U.S. Secretary of State John Kerry is nothing if not President Barack Obama’s foreign politics backup man this last week. From his support for the new $5 billion anti-terrorism fund, to his defense of the President’s timeline for troop withdrawal from Afghanistan, Kerry has been quite vocal these last few days. In terms of foreign politics, it has been quite the week so far. Obama called on Congress to pass his Counter-Terrorism Partnerships Fund, a chunk of money that would go towards helping the U.S. “to train, build capacity, and facilitate partner countries on the front lines.” Specific conflicts would benefit from the financial support; Obama listed operations in Mali, keeping in Somalia, border security in Libya, and in time with his discussion on Afghanistan and al Qaeda forces, he discussed how part of the fund would go to Yemen security forces for training to help them push back against the extremist organization.

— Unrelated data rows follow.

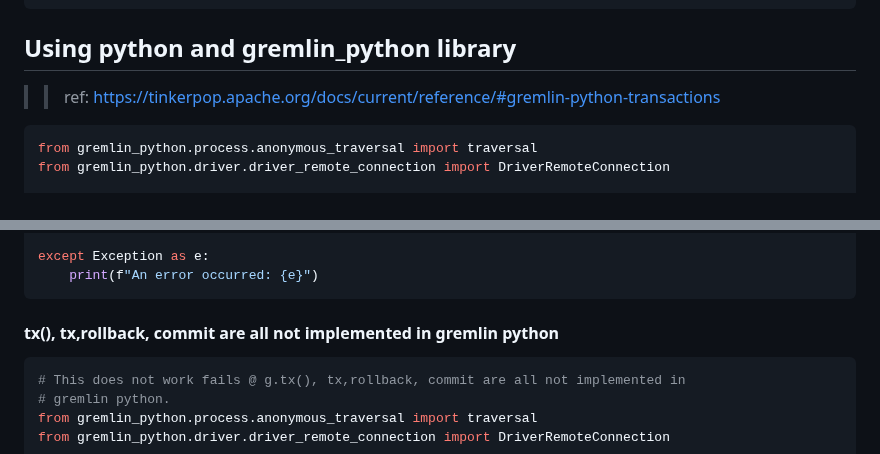
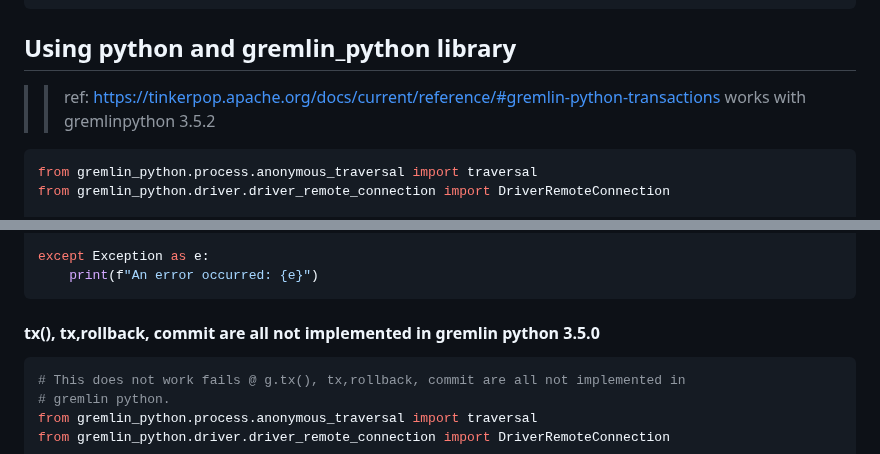
Before and after one commit to paramraghavan/graphDB, a Markdown page: advanced/gremlin_and_neptune.md, 2 parts joined by grey strips. GitHub-like rendering.

````diff
--- a/advanced/gremlin_and_neptune.md
+++ b/advanced/gremlin_and_neptune.md
@@ -40,6 +40,7 @@ try {
 ```
 ## Using python and gremlin_python library
 >> ref: https://tinkerpop.apache.org/docs/current/reference/#gremlin-python-transactions
+>> works with gremlinpython 3.5.2
 ```python
 from gremlin_python.process.anonymous_traversal import traversal
 from gremlin_python.driver.driver_remote_connection import DriverRemoteConnection
@@ -66,7 +67,7 @@ except Exception as e:
     print(f"An error occurred: {e}")
 ```
 
-#### tx(), tx,rollback, commit are all not implemented in gremlin python
+#### tx(), tx,rollback, commit are all not implemented in gremlin python 3.5.0
 ```python
 # This does not work fails @ g.tx(), tx,rollback, commit are all not implemented in
 # gremlin python.
````
Also changed, not shown: other parts of advanced/gremlin_and_neptune.md (+53 -1 lines).
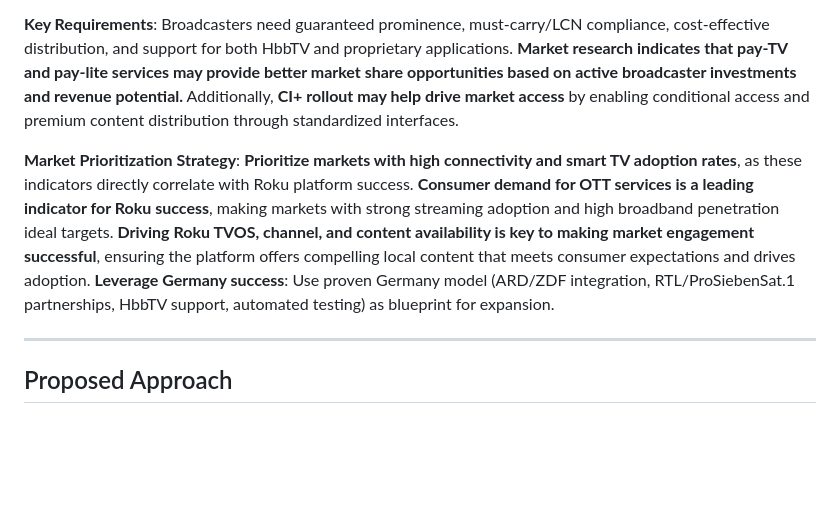
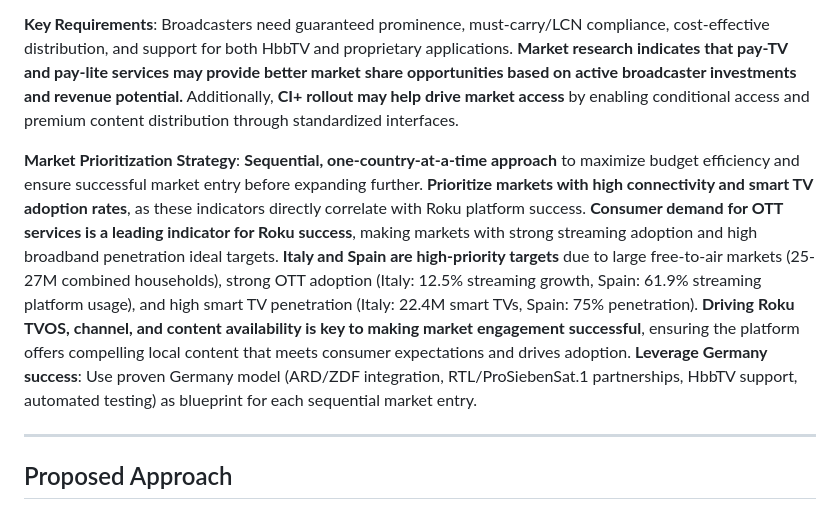
Before and after one commit to AndyCarrOBS/presentation, a Markdown page: Roku-Market-Expansion-Proposal-3Page-Summary.md, the part around the change. Rendered like a GitHub page; blank space fills up the shorter version.

Commit message:
Update 3-page summary market prioritization strategy for Italy and Spain
Added sequential approach emphasis and Italy/Spain priority highlighting:
- Sequential, one-country-at-a-time approach
- Italy and Spain as high-priority targets with market data
- Combined market size (25-27M households)
- Key success indicators for both markets

```diff
--- a/Roku-Market-Expansion-Proposal-3Page-Summary.md
+++ b/Roku-Market-Expansion-Proposal-3Page-Summary.md
@@ -49,7 +49,7 @@
 
 **Key Requirements**: Broadcasters need guaranteed prominence, must-carry/LCN compliance, cost-effective distribution, and support for both HbbTV and proprietary applications. **Market research indicates that pay-TV and pay-lite services may provide better market share opportunities based on active broadcaster investments and revenue potential.** Additionally, **CI+ rollout may help drive market access** by enabling conditional access and premium content distribution through standardized interfaces.
 
-**Market Prioritization Strategy**: **Prioritize markets with high connectivity and smart TV adoption rates**, as these indicators directly correlate with Roku platform success. **Consumer demand for OTT services is a leading indicator for Roku success**, making markets with strong streaming adoption and high broadband penetration ideal targets. **Driving Roku TVOS, channel, and content availability is key to making market engagement successful**, ensuring the platform offers compelling local content that meets consumer expectations and drives adoption. **Leverage Germany success**: Use proven Germany model (ARD/ZDF integration, RTL/ProSiebenSat.1 partnerships, HbbTV support, automated testing) as blueprint for expansion.
+**Market Prioritization Strategy**: **Sequential, one-country-at-a-time approach** to maximize budget efficiency and ensure successful market entry before expanding further. **Prioritize markets with high connectivity and smart TV adoption rates**, as these indicators directly correlate with Roku platform success. **Consumer demand for OTT services is a leading indicator for Roku success**, making markets with strong streaming adoption and high broadband penetration ideal targets. **Italy and Spain are high-priority targets** due to large free-to-air markets (25-27M combined households), strong OTT adoption (Italy: 12.5% streaming growth, Spain: 61.9% streaming platform usage), and high smart TV penetration (Italy: 22.4M smart TVs, Spain: 75% penetration). **Driving Roku TVOS, channel, and content availability is key to making market engagement successful**, ensuring the platform offers compelling local content that meets consumer expectations and drives adoption. **Leverage Germany success**: Use proven Germany model (ARD/ZDF integration, RTL/ProSiebenSat.1 partnerships, HbbTV support, automated testing) as blueprint for each sequential market entry.
 
 ---
 
```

He also emphasized the aid that would go to Syria, saying that it would a “critical focus of this effort.” The emphasis on counter terrorism efforts comes at the same time as the controversial announcement that American troops will remain in Afghanistan beyond 2014. Currently, said the President Tuesday, there are 9,800 service members overseas, and by 2015 that number will be closer to 4,900. However, the U.S. will retain a force within Afghanistan for purely “an advisory role,” meaning that U.S. troops will not be in charge of security and patrols within the country, leaving the countries own trained forces to take over. Kerry was quick to give comment via a number of interviews with NBC, ABC, CNN, and CBS. He spoke on the terrorism partnership fund as well as walking the tricky rhetorical balance beam between those who will think America is abandoning an ill prepared Afghanistan and those that are frustrated Obama hasn’t pulled out of the country quicker.
“This is not an abandonment of Afghanistan,” said Kerry to Savannah Guthrie on NBC. “It is an emboldenment, it is an empowerment of Afghanistan. And it is a way to put the Afghans on the track to do what they should do for themselves at this point in time.” Kerry also denied the CBS suggestion that Obama’s decision to keep troops overseas was influenced by recent criticism of his cautious foreign policy.
With Ukraine, Syria, Russia, and China recently stirring up tensions with the U.S., many — especially Republicans in Congress — are claiming that the President has become soft on foreign policy. Others don’t go so far as that, but simply claim that he appears soft and that leaders like President Vladimir Putin are taking note. “What the President is doing is making clear that the United States understands its role of leadership in the world, that we are deeply committed to offering that leadership and continuing to lead,” said Kerry.
On Tuesday, Obama tiptoed across the same political tight rope Kerry ventured on his behalf. He said in his speech in Washington on America’s commitment to Afghanistan’s future, making it clear that while free elections and greater security are good signs, the U.S. “is committed to keeping up the fight against Al Qaeda in Afghanistan.” Simultaneously, he continued to remind Americans of past withdrawals as proof of his commitment to a “responsible” end to America’s time in Afghanistan. “When I took office, we had nearly 180,000 troops in harms way,” he said. “By the end of this year, we will have less than 10,000.”
With the week being hyper focused on terrorism, American security, and overseas issues as it has been, it was only fitting that Kerry address the issue of Edward Snowden’s asylum in Russia. The U.S./Russian relationship has been stressed to a new height with Ukrainian and Syrian diplomatic issues. Russia’s military presence within Ukraine and efforts towards energy contracts with China in search of trade independence from the west has added to stress between western nations and the Russian Federation. So the presence of Snowden — a former NSA contractor who leaked vital U.S. documents on intelligence community surveillance oversteps — in a country whose relationship with the U.S. can be described at best as chilly, is concerning.
Even Snowden himself has admitted as much. “So this is a really fair concern. I personally am surprised that I ended up here. The reality is I never intended to end up in Russia,” said Snowden. His plan had been to reach Latin America, but his passport was revoked before he could leave Moscow. “When people ask, why are you in Russia, I say, please, ask the State Department,” said Snowden.
Kerry addressed the claim by vehemently saying on NBC that a true “patriot” would return to the United States. “If Mr. Snowden wants to come back to the United States today, we’ll have him on a flight today. We’d be delighted for him to come back” — cue ominous big brother music — “and he should come back, and that’s what a patriot would do,” said Kerry. “This is a man who has done great damage to his country, violated his oath which he took when he became an employee, and yes, in fact, stole an enormous amount of information … to the detriment of his country,” he said. “To be hiding in Russia, an authoritarian country, and to have just admitted that he was really trying to get to Cuba, I mean, what does that tell you really? I think he’s confused.”
More From Wall St. Cheat Sheet:
- From Russia, With Love: Bond Producers Give Snowden License to Spill
- No Place to Hide: Edward Snowden the NSA and the U.S. Surveillance Stated
- Hundreds Arrested as John Kerry Weighs Keystone Pipeline Project
Follow Anthea Mitchell on Twitter @AntheaWSCS